The Minister of Defense Anatoly Serdyukov rode down in motorcade and was officially saluted by a Russian general. Serdyukov and the general drove along the row of troops and formally addressed the various branches of the Russian armed forces.
Serdyukov officially handed over the ceremony to Putin, who then gave a speech stating that Russia will stand up for itself and defend its position in international affairs.
“Russia consistently conducts its policy for strengthening security in the world, and we have the great moral right to fundamentally and insistently stand up for our position,” Putin said. “Your courage and ability to love and defend your homeland will never recede into the past and will remain the hallmark of morals, patriotism and sense of civic duty in the eyes of the younger generation.”
Present at the ceremonies were an array of Soviet veterans and former world leaders including former Soviet General-Secretary Mikhail Gorbachev.
Following Putin’s speech, the parade commenced with the playing of the Russian national anthem, which uses the same music as the anthem of the Soviet Union.
Units marching included: Russian Ground Forces, Russian Air Force, Russian Navy, Russian Naval Infantry, Russian Airborne Troops, Strategic Missile Troops (for a second year in a row), Russian Aerospace Defense Forces, the Federal Security Service (FSB, formerly the KGB), Internal Troops of the Ministry of Internal Affairs, and units from the Ministry of Emergency Situations.

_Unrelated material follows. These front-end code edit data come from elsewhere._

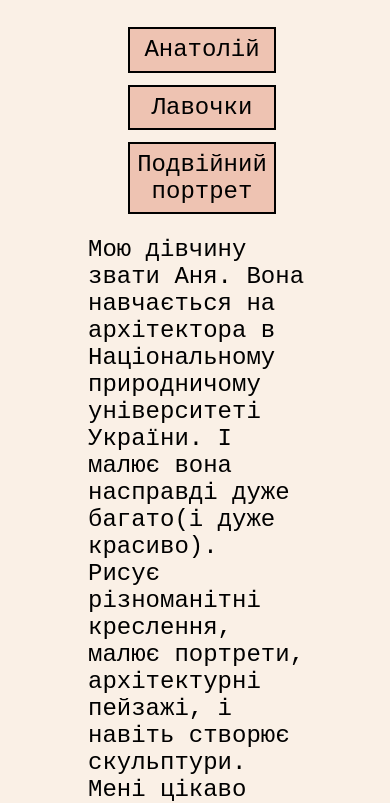
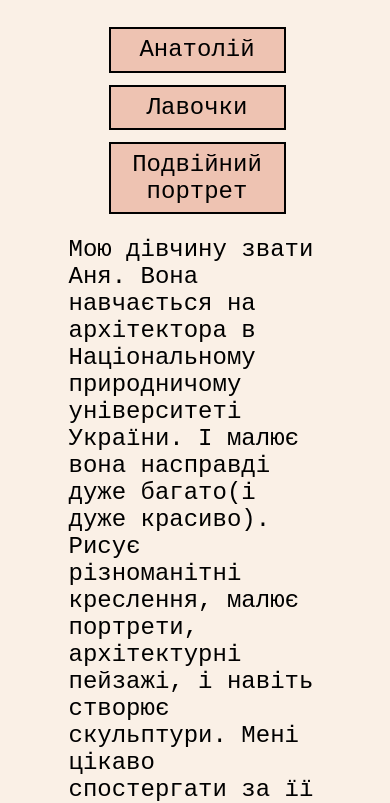
Before and after one commit to OleksandrLubinskij/Paintings_of_Anya, a plain HTML site: page index.html in a window 390 px wide. Shown: the part 136-939 px from the top of the page. Drawn offline with Linux system fonts and the light colour scheme.

Commit message:
Bigger max-width

```diff
--- a/styles/styles_index.css
+++ b/styles/styles_index.css
@@ -67,6 +67,9 @@ body {
 }
 
 @media only screen and (max-width: 650px) {
+    .main_container {
+        max-width: 70vw;
+    }
     .header { grid-area: 1 / span 6;}
     .menu { grid-area: 2 / span 6;}
     .content { grid-area: 3 / span 6;}
```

All the marching troops saluted in the direction of Putin, former Russian President Dmitry Medvedev, Serdyukov, and Russian military brass.
The parade echoed images of the Cold War, as Russian T-90 tanks, MSTA-S howitzer SP mounts, armored reconnaissance “Tiger” GAZ-233 014 vehicles, Buk-2M2 self-propelled missile systems, S-400 surface-to-air missile system transporters, and Topol-M ground missile complex launchers mounted with intercontinental ballistic missiles (ICBMs) followed the marching troops down Red Square.
The parading vehicles could be seen with red stars along their side. Mi-8 helicopters carrying suspended military flags also flew overhead at the close of the parade. A full video of the Victory Day parade can be see here.
Photo: Russian S-400 surface-to-air missile system transporters roll down the Red Square, in Moscow, Russia, May 9, 2012, during the Victory Day Parade, which commemorates the 1945 defeat of Nazi Germany: AP Images